Russia and China Could Crush the U.S. Air Force in a War Using This Trick

Thus, with the information available, it is likely that Russian and Chinese deployment of long-range air-to-air missiles—and the fifth-generation fighters to carry those weapons—could pose a significant problem for the Pentagon. It’s a problem that certainly bears watching in the coming years.
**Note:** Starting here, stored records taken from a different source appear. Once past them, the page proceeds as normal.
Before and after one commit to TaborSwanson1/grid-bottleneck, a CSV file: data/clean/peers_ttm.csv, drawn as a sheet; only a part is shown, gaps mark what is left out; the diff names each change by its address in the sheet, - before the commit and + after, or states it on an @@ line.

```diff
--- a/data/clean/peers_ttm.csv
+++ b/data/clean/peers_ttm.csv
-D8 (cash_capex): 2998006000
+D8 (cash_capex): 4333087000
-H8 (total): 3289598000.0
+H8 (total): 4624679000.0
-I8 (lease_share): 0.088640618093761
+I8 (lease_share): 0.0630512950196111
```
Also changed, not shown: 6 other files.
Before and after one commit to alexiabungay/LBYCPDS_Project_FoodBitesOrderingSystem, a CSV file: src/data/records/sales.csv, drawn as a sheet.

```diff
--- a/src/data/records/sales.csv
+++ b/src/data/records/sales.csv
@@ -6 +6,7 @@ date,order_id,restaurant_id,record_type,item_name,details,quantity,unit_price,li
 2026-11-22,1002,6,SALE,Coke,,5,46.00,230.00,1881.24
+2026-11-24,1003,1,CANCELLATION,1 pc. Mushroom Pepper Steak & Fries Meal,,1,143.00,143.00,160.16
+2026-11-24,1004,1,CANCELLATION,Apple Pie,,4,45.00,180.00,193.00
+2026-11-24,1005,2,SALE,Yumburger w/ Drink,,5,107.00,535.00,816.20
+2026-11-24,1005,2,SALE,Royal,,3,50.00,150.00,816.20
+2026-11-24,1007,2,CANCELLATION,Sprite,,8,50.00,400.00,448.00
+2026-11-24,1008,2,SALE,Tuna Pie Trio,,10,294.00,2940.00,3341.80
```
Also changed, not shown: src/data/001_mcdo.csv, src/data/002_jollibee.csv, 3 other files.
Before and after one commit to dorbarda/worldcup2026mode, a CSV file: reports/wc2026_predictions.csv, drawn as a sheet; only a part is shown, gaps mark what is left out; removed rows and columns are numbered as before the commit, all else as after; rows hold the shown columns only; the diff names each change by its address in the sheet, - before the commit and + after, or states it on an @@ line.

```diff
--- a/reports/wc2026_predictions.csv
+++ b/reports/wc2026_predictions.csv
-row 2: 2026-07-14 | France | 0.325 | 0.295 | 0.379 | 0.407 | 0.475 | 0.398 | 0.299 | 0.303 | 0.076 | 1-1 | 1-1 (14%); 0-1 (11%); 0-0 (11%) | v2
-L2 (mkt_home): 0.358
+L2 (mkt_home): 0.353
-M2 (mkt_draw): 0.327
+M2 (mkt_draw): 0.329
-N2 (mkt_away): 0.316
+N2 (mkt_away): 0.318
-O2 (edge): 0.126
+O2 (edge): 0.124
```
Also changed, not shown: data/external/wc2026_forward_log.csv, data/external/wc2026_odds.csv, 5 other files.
A new generation of Russian and Chinese-built long-range air-to-air missiles could threaten the critical nodes that enable U.S. air operations. Those nodes include the AWACS, various intelligence, surveillance and reconnaissance (ISR) assets, aerial refueling tankers and electronic attack aircraft.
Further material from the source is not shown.